Go through the data and copy each line where the word "layout" shows up.

[Before-and-after change data]
────
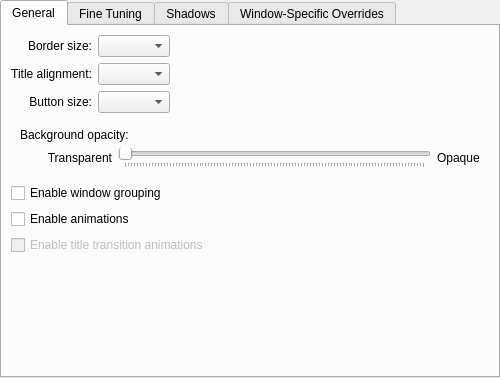
Old version of the form oxygen-transparent/decoration/config/ui/oxygenconfigurationui.ui in the repository mathieujobin/kde-playground-artwork.
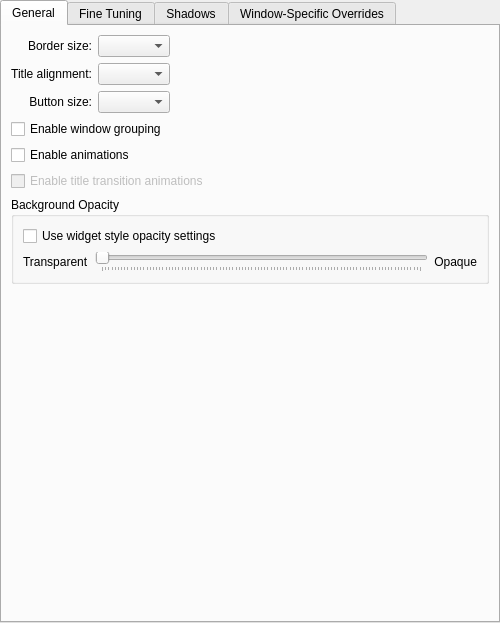
New version of the form. Custom widgets are drawn as their Qt base class.

Commit message:
- Set WM hint when argb is supported (from widget style) for a given window, and apply it to the decoration
- Added option for the decoration to use either its own transparency or respect the widget
style settings

- Changed configuration uis accordingly.

Diff of the .ui file:
```diff
--- a/oxygen-transparent/decoration/config/ui/oxygenconfigurationui.ui
+++ b/oxygen-transparent/decoration/config/ui/oxygenconfigurationui.ui
@@ -7,7 +7,7 @@
     <x>0</x>
     <y>0</y>
     <width>500</width>
-    <height>378</height>
+    <height>623</height>
    </rect>
   </property>
   <property name="sizePolicy">
@@ -95,69 +95,7 @@
          </property>
         </spacer>
        </item>
-       <item row="2" column="0" colspan="2">
-        <widget class="QWidget" name="backgroundOpacityWidget" native="true">
-         <layout class="QGridLayout" name="gridLayout_6">
-          <item row="1" column="1">
-           <spacer name="horizontalSpacer_6">
-            <property name="orientation">
-             <enum>Qt::Horizontal</enum>
-            </property>
-            <property name="sizeType">
-             <enum>QSizePolicy::Fixed</enum>
-            </property>
-            <property name="sizeHint" stdset="0">
-             <size>
-              <width>20</width>
-              <height>20</height>
-             </size>
-            </property>
-           </spacer>
-          </item>
-          <item row="1" column="2">
-           <widget class="QLabel" name="label_7">
-            <property name="text">
-             <string>Transparent</string>
-            </property>
-            <property name="alignment">
-             <set>Qt::AlignRight|Qt::AlignTrailing|Qt::AlignVCenter</set>
-            </property>
-           </widget>
-          </item>
-          <item row="1" column="3">
-           <widget class="QSlider" name="backgroundOpacity">
-            <property name="maximum">
-             <number>100</number>
-            </property>
-            <property name="orientation">
-             <enum>Qt::Horizontal</enum>
-            </property>
-            <property name="tickPosition">
-             <enum>QSlider::TicksBelow</enum>
-            </property>
-           </widget>
-          </item>
-          <item row="1" column="4">
-           <widget class="QLabel" name="label_8">
-            <property name="text">
-             <string>Opaque</string>
-            </property>
-           </widget>
-          </item>
-          <item row="0" column="1" colspan="3">
-           <widget class="QLabel" name="label_6">
-            <property name="text">
-             <string>Background opacity:</string>
-            </property>
-            <property name="alignment">
-             <set>Qt::AlignLeading|Qt::AlignLeft|Qt::AlignVCenter</set>
-            </property>
-           </widget>
-          </item>
-         </layout>
-        </widget>
-       </item>
-       <item row="3" column="0" colspan="2">
+       <item row="1" column="0" colspan="2">
         <layout class="QVBoxLayout" name="verticalLayout_3">
          <item>
           <widget class="QCheckBox" name="tabsEnabled">
@@ -185,7 +123,65 @@
          </item>
         </layout>
        </item>
-       <item row="4" column="0">
+       <item row="2" column="0" colspan="2">
+        <widget class="QGroupBox" name="groupBox">
+         <property name="title">
+          <string>Background Opacity</string>
+         </property>
+         <layout class="QVBoxLayout" name="verticalLayout_4">
+          <item>
+           <widget class="QCheckBox" name="opacityFromStyle">
+            <property name="text">
+             <string>Use widget style opacity settings</string>
+            </property>
+           </widget>
+          </item>
+          <item>
+           <widget class="QWidget" name="backgroundOpacityWidget" native="true">
+            <layout class="QHBoxLayout" name="horizontalLayout">
+             <property name="margin">
+              <number>0</number>
+             </property>
+             <item>
+              <widget class="QLabel" name="label_7">
+               <property name="text">
+                <string>Transparent</string>
+               </property>
+               <property name="alignment">
+                <set>Qt::AlignLeading|Qt::AlignLeft|Qt::AlignVCenter</set>
+               </property>
+              </widget>
+             </item>
+             <item>
+              <widget class="QSlider" name="backgroundOpacity">
+               <property name="maximum">
+                <number>100</number>
+               </property>
+               <property name="orientation">
+                <enum>Qt::Horizontal</enum>
+               </property>
+               <property name="tickPosition">
+                <enum>QSlider::TicksBelow</enum>
+               </property>
+              </widget>
+             </item>
+             <item>
+              <widget class="QLabel" name="label_8">
+               <property name="text">
+                <string>Opaque</string>
+               </property>
+               <property name="alignment">
+                <set>Qt::AlignRight|Qt::AlignTrailing|Qt::AlignVCenter</set>
+               </property>
+              </widget>
+             </item>
+            </layout>
+           </widget>
+          </item>
+         </layout>
+        </widget>
+       </item>
+       <item row="3" column="0" colspan="2">
         <spacer name="verticalSpacer">
          <property name="orientation">
           <enum>Qt::Vertical</enum>
```
Left out of the diff: 19 changed lines with no effect on the pictures. The commit also changes 13 other files.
────
* _ANSWER TO THE PROBLEM_
-         <layout class="QGridLayout" name="gridLayout_6">
-         </layout>
         <layout class="QVBoxLayout" name="verticalLayout_3">
         </layout>
+         <layout class="QVBoxLayout" name="verticalLayout_4">
+            <layout class="QHBoxLayout" name="horizontalLayout">
+            </layout>
+         </layout>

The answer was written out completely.